To be sure, Toronto’s taxi drivers have plenty of stories to tell. For news buffs and City Hall watchers, the issues with the City’s two tiers of licenses—”standard” plates that can be sold on the free market and rented out to any qualified driver, and “ambassador” plates that can only be used by the owner and operator of a cab—are already familiar. The “ambassadors” are at a severe disadvantage, unable to profit from their plates except by driving long shifts in their cabs themselves. Meanwhile, a longstanding moratorium on new “standard” plates has meant that those licenses, now fetching exorbitant prices on the open market, have in some cases ended up in the hands of shady operators who have used them to take advantage of vulnerable drivers. The glacial pace of industry reform has drivers frustrated and overworked, and everyone seems to have a different opinion as to how to fix things.

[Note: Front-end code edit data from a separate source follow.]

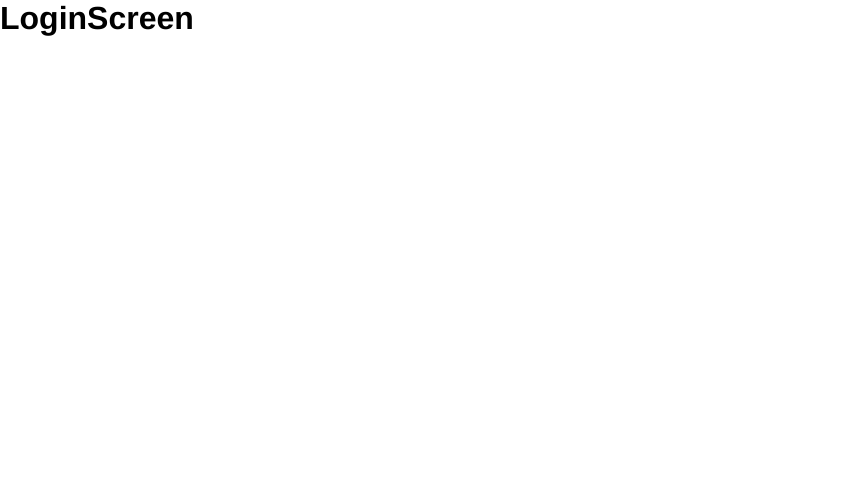
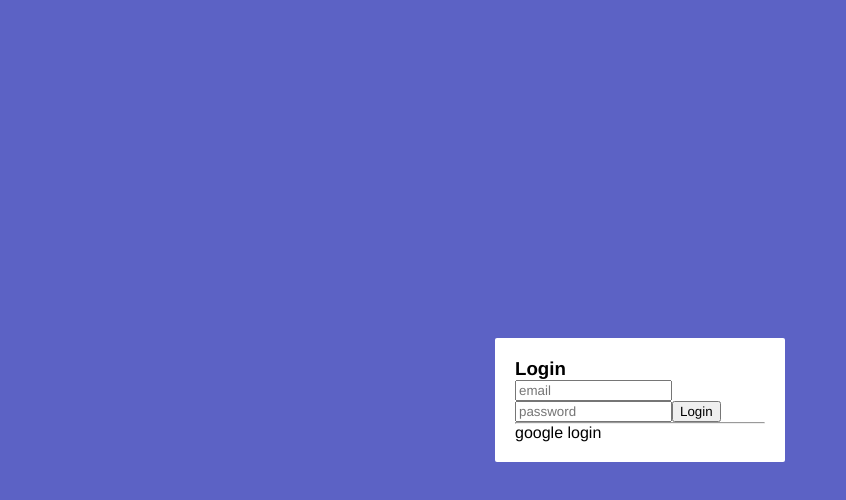
Before and after one commit to AngelIsaiRB/07-JuournalApp, a React app in the folder journal-app/: page /auth/login in a window 1280 px wide. Shown: the whole page, without its empty margins (0-846 px from the left). Built offline with nearby package versions, Linux system fonts and the light colour scheme.

Commit message:
view login

```diff
--- a/journal-app/src/components/auth/LoginScreen.js
+++ b/journal-app/src/components/auth/LoginScreen.js
@@ -3,7 +3,16 @@ import React from 'react'
 export const LoginScreen = () => {
     return (
         <div>
-            <h1>LoginScreen</h1>
+            <h3>Login</h3>
+            <form>
+                <input type="text" placeholder="email" name="email"></input>
+                <input type="password" placeholder="password" name="password"></input>
+
+                <button type="submit" >Login</button>
+
+                <hr/>
+                google login
+            </form>
         </div>
     )
 }
--- a/journal-app/src/routers/AppRouter.js
+++ b/journal-app/src/routers/AppRouter.js
@@ -8,14 +8,16 @@ import { AuthRouter } from './AuthRouter';
 export const AppRouter = () => {
     return (
         <Router>
-            <div>
-
+            <div className="auth__main">
+                 <div className="auth__box-container">
                 <Switch>
                     <Route path="/auth" component={AuthRouter}/>
                     <Route exact  path="/" component={JournalScreen}/>
                     <Redirect to="/auth/login"/>
                 </Switch>
 
+                </div>
+
             </div>
         </Router>
     )
--- /dev/null
+++ b/journal-app/src/styles/components/_auth.scss
@@ -0,0 +1,16 @@
+.auth__main{
+    display: flex;
+    align-items: center;
+    background-color:$primary;
+    justify-content: center;
+    margin: 0px;
+    height: 100vh;
+    width: 100vw;
+}
+.auth__box-container{
+    background-color: white;
+    box-shadow: 0px,3px $dark-grey;
+    border-radius: 2px;
+    padding: 20px;
+    width: 250px;
+}
--- a/journal-app/src/styles/styles.scss
+++ b/journal-app/src/styles/styles.scss
@@ -2,3 +2,4 @@
 
 @import "./base/settings";
 @import "./base/base";
+@import "./components/auth";
```
Also changed, not shown: 1 other file.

By far the most powerful testimony in Fare Game comes in the form of projected video interviews with drivers and industry experts. At the performance we attended, several out-of-town attendees, unfamiliar with the City’s sorry system for taxi regulation, remarked upon how moving those clips were. Less effective were the monologues performed by the trio themselves. The show rightly notes that race and culture are significant factors in the industry, with the “ambassador” plates mostly held by drivers who belong to visible minorities. But the actors seemed reluctant to deliver monologues—many presumably culled from interviews with drivers uncomfortable going on camera—in accents or with other identifiable character traits, and so discernible characters didn’t really emerge. Also, it was often awkward when the three spoke about their personal experiences meeting drivers and people with stakes in the taxi industry. The relevance of how the show’s creators feel about the issues pales in comparison to testimony from people with decades of personal experience. (Fictional characters might have given the three more leeway.)
Ultimately, while Fare Game manages to present an abundance of relevant and interesting information, the hodgepodge of performance styles doesn’t gel into a particularly entertaining or affecting show. A full documentary on the subject would be welcome, but the stage show isn’t effective.
The Toronto Taxi Collective has done justice to its subjects, who clearly deserve better working conditions—but audience members are left feeling like they’ve been taken for a bit of a ride, even if they learned new things about their city along the way.